This giant block of code below is grabbing plays that were either field goals or extra points, binning them for both defenses and offenses, and then merging them together and averaging them out for a projected kicks in each bin number for each team.
|posteam||0-39 yards||40-49 yards||50+ yards||extra_point||fantasy_points_up_for_grabs|
We now have our expected kicks allowed within the 0-39, 40, 50+ and xps for each team for week 6. Whew. Let's run the process where we try to find starting kickers based off total volume of kicks. Remember, if a player has the most attempted kicks for a given team, they are considered the starting kicker for the team. This is not a perfect solution, and prone to errors, but it's automated. If you want to be sure, just input them manually, although that could take a while.

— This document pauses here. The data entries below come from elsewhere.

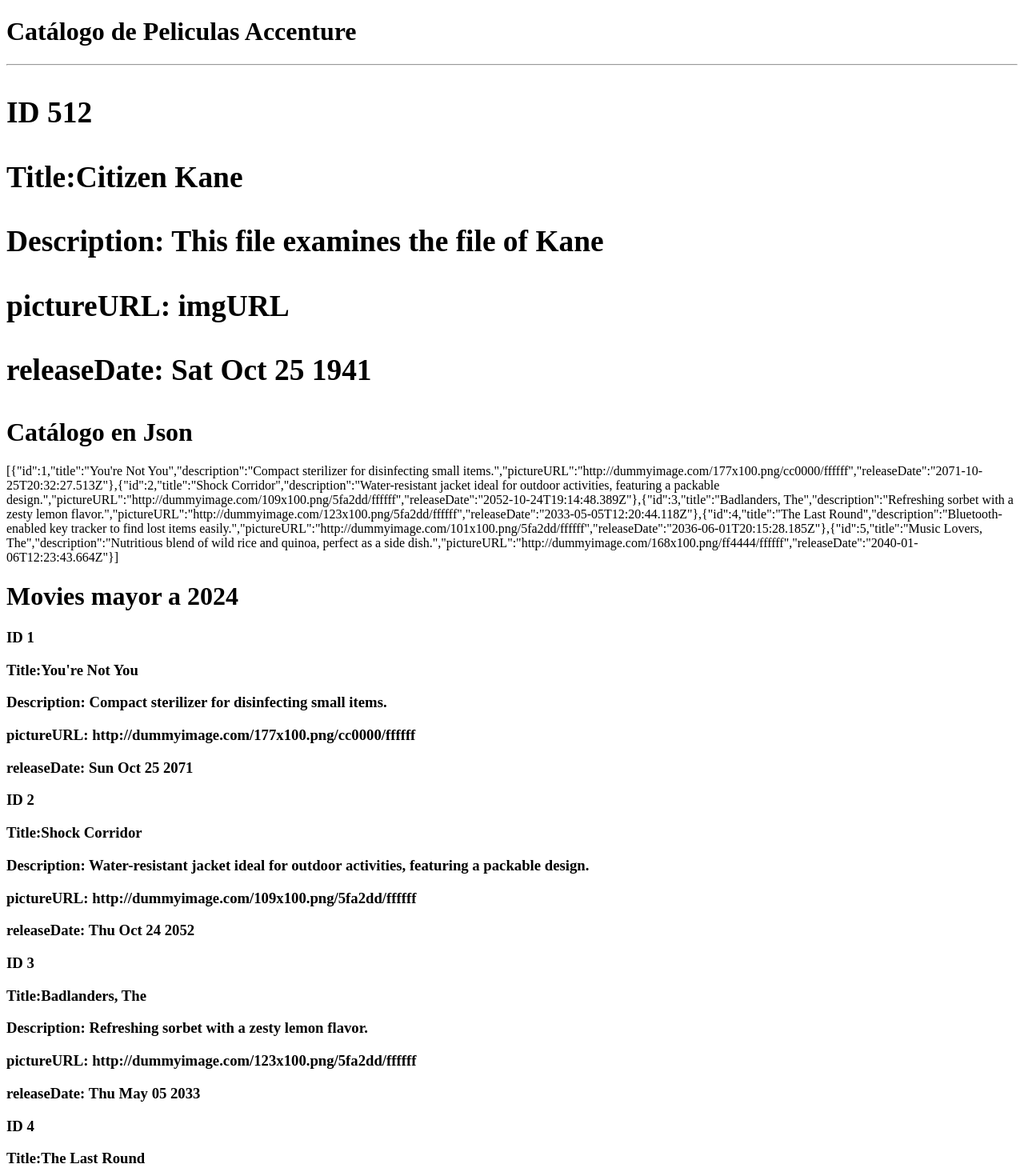
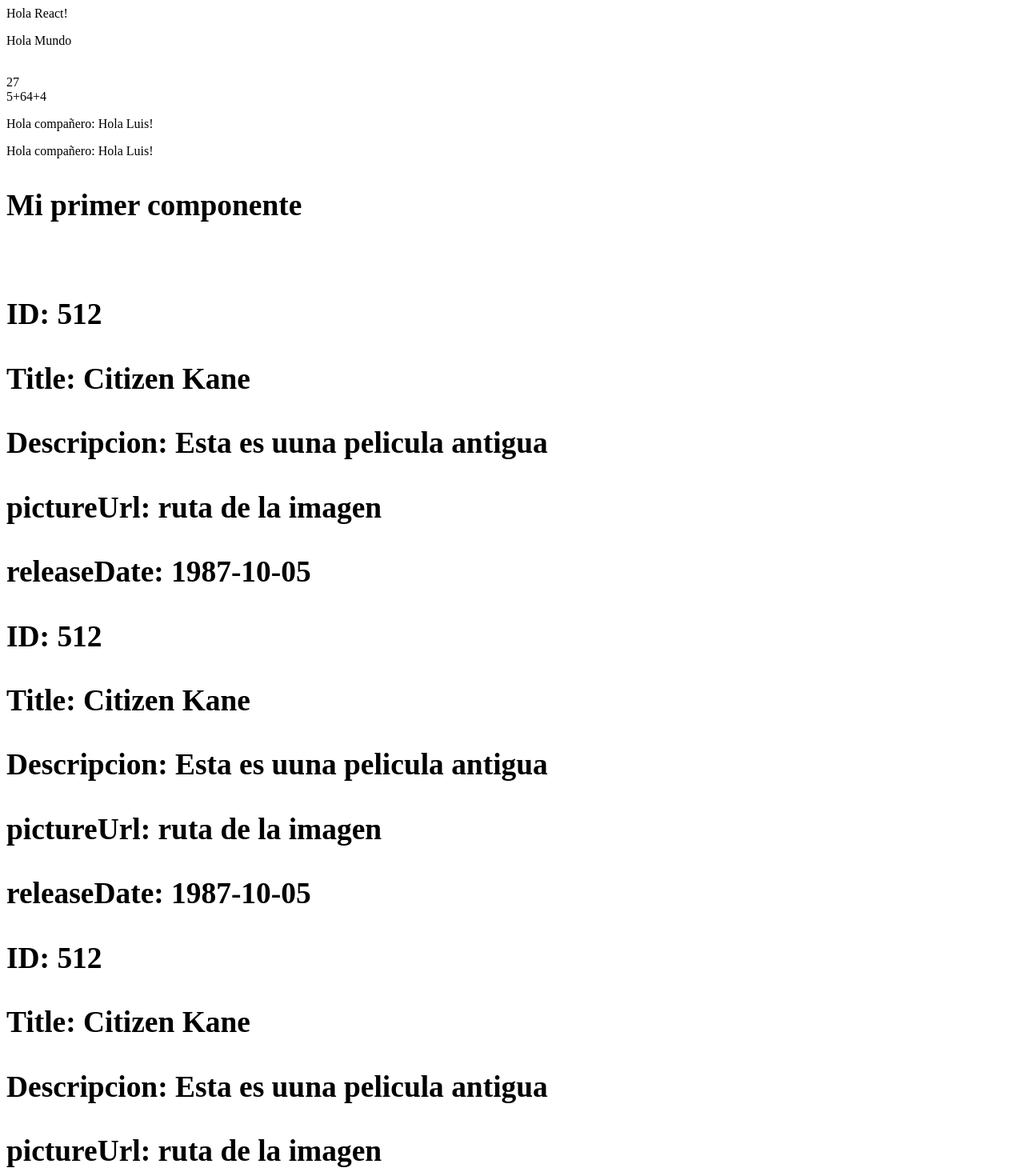
Before and after one commit to nadiacoboz/upskilling-react, a React (Vite) app: page / in a window 1280 px wide. Shown: the top 1470 px of the page at 80% size. Built offline with nearby package versions, Linux system fonts and the light colour scheme.

Commit message:
Remove old files

```diff
--- a/src/App.tsx
+++ b/src/App.tsx
@@ -1,10 +1,14 @@
-import type { JSX } from 'react'
-import './App.css'
-import PrintMovie from './components/PrintMovie'
-import { mockMovie, movieList } from './mocks/movies.mocks'
-/*
-function PrintMovie(): JSX.Element{
-  return(
+import type { JSX } from "react";
+import "./App.css";
+
+const name: string = "Hola Luis!";
+
+function PrintComponent(): JSX.Element {
+  return <h3>Mi primer componente</h3>;
+}
+
+function PrintMovie(): JSX.Element {
+  return (
     <>
       <h3>ID: 512</h3>
       <h3>Title: Citizen Kane</h3>
@@ -12,37 +16,39 @@
       <h3>pictureUrl: ruta de la imagen</h3>
       <h3>releaseDate: 1987-10-05</h3>
     </>
-  )
-}*/
+  );
+}
+
 function App() {
   return (
     <>
-    <h1>Catálogo de Peliculas Accenture</h1>
-    <hr/>
-    <h1><PrintMovie movie={mockMovie}/></h1>
+      Hola React!
 
-  <h1>Catálogo en Json </h1>
-   {JSON.stringify(movieList)}
+      <p>Hola Mundo</p>
+      <br />
 
-    <h1>Movies mayor a 2024 </h1>
-    {
-      movieList
-      .filter((movie) => movie.releaseDate.getFullYear() >= 2024 )
-      .map((movie) => (
-        <PrintMovie key={movie.id} movie = {movie} />
-      )
-      )}
+      {/* Mostrar informacion en react */}
+      {5 + 7 + 7 + 8}
+      <br />
+      {"5+64+4"}
+      <br />
 
-    <h1>Movies con palabra clave </h1>
-      {movieList.map((movie) => (
-            movie.description.includes("to") ? (<PrintMovie key={movie.id} movie={movie} />) : null
+      {/* Renderizar informacion */}
+      <p>{"Hola compañero: "}{name}</p>
+      <p>{`Hola compañero: ${name}`}</p>
 
+      <h1>
+        <PrintComponent />
+      </h1>
 
-        ))}
-
+      <br />
+      <h1><PrintMovie /></h1>
+      <h1><PrintMovie /></h1>
+      <h1><PrintMovie /></h1>
+      <h1><PrintMovie /></h1>
+      <h1><PrintMovie /></h1>
     </>
-
   )
 }
 
-export default App
+export default App;
--- a/src/components/PrintMovie.tsx
+++ /dev/null
@@ -1,17 +0,0 @@
-import type { JSX } from "react"
-import type { movieProps } from "./types"
-
-function PrintMovie({movie}:movieProps): JSX.Element{
-return(
-    <>
-    <h3>ID {movie.id} </h3>
-    <h3>Title:{movie.title} </h3>
-    <h3>Description: {movie.description}</h3>
-    <h3>pictureURL: {movie.pictureURL }</h3>
-    <h3>releaseDate: {movie.releaseDate.toDateString() }</h3>
-
-    </>
-)
-
-}
-export default PrintMovie
--- a/src/components/types.ts
+++ /dev/null
@@ -1,5 +0,0 @@
-import type { Movie} from '../types/movie';
-
-export type movieProps = {
-    movie : Movie;
-}
--- a/src/mocks/movies.mocks.ts
+++ /dev/null
@@ -1,44 +0,0 @@
-import type { Movie } from "../types/movie";
-import { getRandomDate } from "../utils/utils.date";
-
-export const mockMovie: Movie = {
-    id: 512,
-    title: 'Citizen Kane',
-    description: 'This file examines the file of Kane',
-    pictureURL: 'imgURL',
-    releaseDate: new Date('1941-10-25')
-}
-
-export const movieList: Movie[] = [
-    {
-    "id": 1,
-    "title": "You're Not You",
-    "description": "Compact sterilizer for disinfecting small items.",
-    "pictureURL": "http://dummyimage.com/177x100.png/cc0000/ffffff",
-    "releaseDate": getRandomDate( new Date('2020-01-01'), new Date('2025-12-31'))
-    }, {
-    "id": 2,
-    "title": "Shock Corridor",
-    "description": "Water-resistant jacket ideal for outdoor activities, featuring a packable design.",
-    "pictureURL": "http://dummyimage.com/109x100.png/5fa2dd/ffffff",
-    "releaseDate": getRandomDate( new Date('2020-01-01'), new Date('2025-12-31'))
-    }, {
-    "id": 3,
-    "title": "Badlanders, The",
-    "description": "Refreshing sorbet with a zesty lemon flavor.",
-    "pictureURL": "http://dummyimage.com/123x100.png/5fa2dd/ffffff",
-    "releaseDate": getRandomDate( new Date('2020-01-01'), new Date('2025-12-31'))
-    }, {
-    "id": 4,
-    "title": "The Last Round",
-    "description": "Bluetooth-enabled key tracker to find lost items easily.",
-    "pictureURL": "http://dummyimage.com/101x100.png/5fa2dd/ffffff",
-    "releaseDate": getRandomDate( new Date('2020-01-01'), new Date('2025-12-31'))
-    }, {
-    "id": 5,
-    "title": "Music Lovers, The",
-    "description": "Nutritious blend of wild rice and quinoa, perfect as a side dish.",
-    "pictureURL": "http://dummyimage.com/168x100.png/ff4444/ffffff",
-    "releaseDate": getRandomDate( new Date('2020-01-01'), new Date('2025-12-31'))
-    }
-]
--- a/src/utils/utils.date.ts
+++ /dev/null
@@ -1,3 +0,0 @@
-export function getRandomDate(start: Date, end: Date){
-    return new Date (start.getTime() + Math.random() * (end.getTime()))
-}
```
Also changed, not shown: src/types/movie.ts (deleted, +0 -7 lines). Lines whose indentation alone changed are shown as unchanged.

Awesome, so now what we need to do is find each kickers accuracy within the 0-39, 40-49, etc. We're going to do this for the past 4 years, although you can change it to the past 5. Recall that the extra point distance was changed in 2015, though, so that may affect things.
To start out, we're going to calculate the accuracy % for each of these bins for all players in this 2016 - 2020 time span. The code block below is going to look a lot like the code block where we find each kickers accuracy % within our kickers_df.
Surprisingly, kicks from 50+ yards are almost at 60%. I personally thought that number would be lower.
Now, let's look at our kickers_df and try to calculate these same numbers for each individual kicker.
Awesome, all that's left to do is merge this individual kicker completion percentage with the fg_df and the kickers_df, and then calculate an expected value for fantasy points.
Below, we calculate projected fantasy points. Remember that we have to account for missed kicks as well. If a player's cumualtive miss % is greater than 0.5, we see they are more than likely to miss a kick given their accuracy % and the volume of kicks they're expected to receive. We'll deduct 2 two points instead of 1, which is also not a perfect solution (We're deducting 2 instead of 1 because if a player misses a kick, it's a net loss of 2 points, as they lost the opportunity to gain a potential point for a kick and also were deducted a point. Again not a perfect solution because the potential loss of fantasy points can be greater than 1).
Finally, the last thing to do is sort our dataframe and check out the results.
If you reached the end of this post, congrats and grab Joey Slye if he's still on your waivers. JK, he's probably not.
Thanks for reading! You guys are awesome.